According to the Georgia Secretary of State, standard processing may take up to 12 days to form a nonprofit corporation. Check in with the Secretary of State for further updates on document processing timelines.

In order to keep your nonprofit in good standing, there are reoccurring requirements that must be met.

  • All nonprofits must file a Statement of Information with the Secretary of State every two years.
  • All nonprofits must hold an annual meeting of the directors logged in their corporate minutes.
  • All nonprofits (except schools, hospitals, and religious organizations) need to file the annual registration renewal fee report. The fee for the report may vary, so check in with the Georgia Secretary of State for further guidelines.

In order to form a corporation in Georgia, you will be required to pay various fees and taxes. The breakdown of the required fees is as follows:

  • Articles of Organization Filing Fee (online) - $100
  • Annual Registration Filing Fee (Nonprofit Corporation) - $50
  • Name Reservation (30-Day) - $25

In total, expect to set aside at least $155 to form a nonprofit corporation in Georgia. Tax exempt status information requires no charge.
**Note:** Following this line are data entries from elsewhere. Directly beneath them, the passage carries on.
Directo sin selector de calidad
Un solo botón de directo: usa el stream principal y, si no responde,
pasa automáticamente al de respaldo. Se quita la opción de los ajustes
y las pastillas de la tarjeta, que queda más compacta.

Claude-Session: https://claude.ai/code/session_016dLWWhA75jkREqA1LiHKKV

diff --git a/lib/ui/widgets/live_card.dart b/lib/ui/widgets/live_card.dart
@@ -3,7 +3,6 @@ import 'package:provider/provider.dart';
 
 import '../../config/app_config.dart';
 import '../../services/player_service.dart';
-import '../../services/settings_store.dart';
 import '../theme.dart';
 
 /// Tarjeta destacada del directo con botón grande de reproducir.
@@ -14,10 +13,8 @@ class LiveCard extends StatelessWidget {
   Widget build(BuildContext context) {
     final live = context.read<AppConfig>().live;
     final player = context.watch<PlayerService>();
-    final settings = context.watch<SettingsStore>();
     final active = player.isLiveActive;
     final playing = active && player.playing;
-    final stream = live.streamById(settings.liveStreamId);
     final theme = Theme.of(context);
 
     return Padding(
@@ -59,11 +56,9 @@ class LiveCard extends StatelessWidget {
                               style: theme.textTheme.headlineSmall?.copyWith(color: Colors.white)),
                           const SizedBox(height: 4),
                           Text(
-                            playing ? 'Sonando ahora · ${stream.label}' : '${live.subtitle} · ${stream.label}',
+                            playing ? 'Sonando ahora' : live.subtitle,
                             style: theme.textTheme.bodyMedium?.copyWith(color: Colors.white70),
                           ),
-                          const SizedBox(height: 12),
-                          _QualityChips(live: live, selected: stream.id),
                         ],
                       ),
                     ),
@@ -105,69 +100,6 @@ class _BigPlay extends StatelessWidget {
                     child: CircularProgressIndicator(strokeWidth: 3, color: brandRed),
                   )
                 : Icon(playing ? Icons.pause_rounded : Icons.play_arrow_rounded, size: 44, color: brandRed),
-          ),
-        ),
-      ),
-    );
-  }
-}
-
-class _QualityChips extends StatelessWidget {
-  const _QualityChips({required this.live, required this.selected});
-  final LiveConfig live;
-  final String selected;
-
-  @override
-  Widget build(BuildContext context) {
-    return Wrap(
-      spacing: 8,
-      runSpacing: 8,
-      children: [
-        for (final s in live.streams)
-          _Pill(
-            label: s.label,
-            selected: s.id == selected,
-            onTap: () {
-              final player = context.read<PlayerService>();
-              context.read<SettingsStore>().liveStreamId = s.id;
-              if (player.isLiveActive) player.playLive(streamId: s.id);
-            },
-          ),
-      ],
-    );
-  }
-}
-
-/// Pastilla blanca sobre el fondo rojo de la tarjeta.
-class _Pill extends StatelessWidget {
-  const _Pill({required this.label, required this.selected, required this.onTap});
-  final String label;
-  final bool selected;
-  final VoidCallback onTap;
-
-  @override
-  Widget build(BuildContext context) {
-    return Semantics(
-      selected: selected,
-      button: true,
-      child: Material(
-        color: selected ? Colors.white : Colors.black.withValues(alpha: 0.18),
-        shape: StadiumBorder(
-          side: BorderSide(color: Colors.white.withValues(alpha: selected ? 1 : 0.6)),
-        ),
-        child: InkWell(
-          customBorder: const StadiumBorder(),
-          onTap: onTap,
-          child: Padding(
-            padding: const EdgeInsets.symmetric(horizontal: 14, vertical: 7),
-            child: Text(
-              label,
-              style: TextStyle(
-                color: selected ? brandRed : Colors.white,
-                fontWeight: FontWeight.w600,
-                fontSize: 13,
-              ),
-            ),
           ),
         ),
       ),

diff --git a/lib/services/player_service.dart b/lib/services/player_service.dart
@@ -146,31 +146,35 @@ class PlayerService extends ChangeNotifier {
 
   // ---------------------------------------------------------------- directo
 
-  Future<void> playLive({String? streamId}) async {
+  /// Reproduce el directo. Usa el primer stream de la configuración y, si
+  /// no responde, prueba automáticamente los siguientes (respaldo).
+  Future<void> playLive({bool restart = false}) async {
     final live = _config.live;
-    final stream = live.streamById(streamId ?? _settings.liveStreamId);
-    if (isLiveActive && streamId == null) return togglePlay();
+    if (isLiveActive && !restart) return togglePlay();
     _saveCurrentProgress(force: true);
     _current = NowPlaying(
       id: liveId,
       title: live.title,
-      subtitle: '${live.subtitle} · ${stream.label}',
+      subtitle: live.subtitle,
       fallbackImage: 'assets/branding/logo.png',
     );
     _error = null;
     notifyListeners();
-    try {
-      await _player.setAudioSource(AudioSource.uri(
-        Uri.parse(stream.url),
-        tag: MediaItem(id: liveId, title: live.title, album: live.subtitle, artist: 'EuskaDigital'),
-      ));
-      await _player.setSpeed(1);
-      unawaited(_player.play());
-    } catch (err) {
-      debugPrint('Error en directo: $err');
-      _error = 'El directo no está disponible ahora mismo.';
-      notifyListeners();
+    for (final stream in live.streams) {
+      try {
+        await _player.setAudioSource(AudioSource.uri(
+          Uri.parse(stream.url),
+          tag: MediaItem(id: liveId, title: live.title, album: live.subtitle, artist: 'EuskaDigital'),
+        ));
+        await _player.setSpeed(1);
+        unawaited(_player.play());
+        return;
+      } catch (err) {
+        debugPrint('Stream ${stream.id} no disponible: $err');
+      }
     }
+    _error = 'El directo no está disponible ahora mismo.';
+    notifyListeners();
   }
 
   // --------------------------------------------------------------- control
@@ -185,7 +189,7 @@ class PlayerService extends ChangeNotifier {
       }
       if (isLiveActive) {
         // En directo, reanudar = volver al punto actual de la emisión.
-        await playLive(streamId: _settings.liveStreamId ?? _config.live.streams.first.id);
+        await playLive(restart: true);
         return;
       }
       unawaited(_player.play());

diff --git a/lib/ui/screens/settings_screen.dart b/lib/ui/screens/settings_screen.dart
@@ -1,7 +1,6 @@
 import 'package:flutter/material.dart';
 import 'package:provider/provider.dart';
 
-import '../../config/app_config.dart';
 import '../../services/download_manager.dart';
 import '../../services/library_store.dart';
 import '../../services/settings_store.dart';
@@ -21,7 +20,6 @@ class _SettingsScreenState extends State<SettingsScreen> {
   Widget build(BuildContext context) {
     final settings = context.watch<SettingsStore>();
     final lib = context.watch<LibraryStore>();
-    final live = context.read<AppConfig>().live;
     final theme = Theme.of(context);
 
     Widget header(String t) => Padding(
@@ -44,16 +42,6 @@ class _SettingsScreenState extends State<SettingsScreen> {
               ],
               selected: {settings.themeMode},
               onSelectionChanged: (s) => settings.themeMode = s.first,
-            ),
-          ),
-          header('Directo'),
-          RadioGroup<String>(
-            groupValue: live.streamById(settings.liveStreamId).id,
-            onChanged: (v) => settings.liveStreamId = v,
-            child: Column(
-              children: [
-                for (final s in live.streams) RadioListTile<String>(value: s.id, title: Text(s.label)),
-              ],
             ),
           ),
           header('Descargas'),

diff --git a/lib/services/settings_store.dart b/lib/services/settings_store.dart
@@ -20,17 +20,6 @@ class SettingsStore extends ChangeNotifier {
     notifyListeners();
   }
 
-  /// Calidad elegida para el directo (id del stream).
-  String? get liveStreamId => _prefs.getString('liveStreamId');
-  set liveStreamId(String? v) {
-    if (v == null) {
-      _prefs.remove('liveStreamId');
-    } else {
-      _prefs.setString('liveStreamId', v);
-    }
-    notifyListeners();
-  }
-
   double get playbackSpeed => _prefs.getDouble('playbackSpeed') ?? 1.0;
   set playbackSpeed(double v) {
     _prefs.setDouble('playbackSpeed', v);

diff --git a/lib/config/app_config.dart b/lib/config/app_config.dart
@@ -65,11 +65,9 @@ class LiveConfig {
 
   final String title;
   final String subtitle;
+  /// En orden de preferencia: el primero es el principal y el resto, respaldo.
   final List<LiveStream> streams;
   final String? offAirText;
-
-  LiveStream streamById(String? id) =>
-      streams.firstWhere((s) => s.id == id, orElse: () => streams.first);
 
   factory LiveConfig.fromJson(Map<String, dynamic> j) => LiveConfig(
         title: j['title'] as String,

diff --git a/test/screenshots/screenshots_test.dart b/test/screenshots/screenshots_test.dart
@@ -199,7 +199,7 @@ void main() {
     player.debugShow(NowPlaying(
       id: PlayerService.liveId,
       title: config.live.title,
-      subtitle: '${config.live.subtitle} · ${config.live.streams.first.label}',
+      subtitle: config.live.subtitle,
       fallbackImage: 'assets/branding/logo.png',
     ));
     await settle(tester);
Nonprofit corporations organized in other states can foreign qualify to conduct business in Georgia. These entities must file with the Corporations Division in Georgia.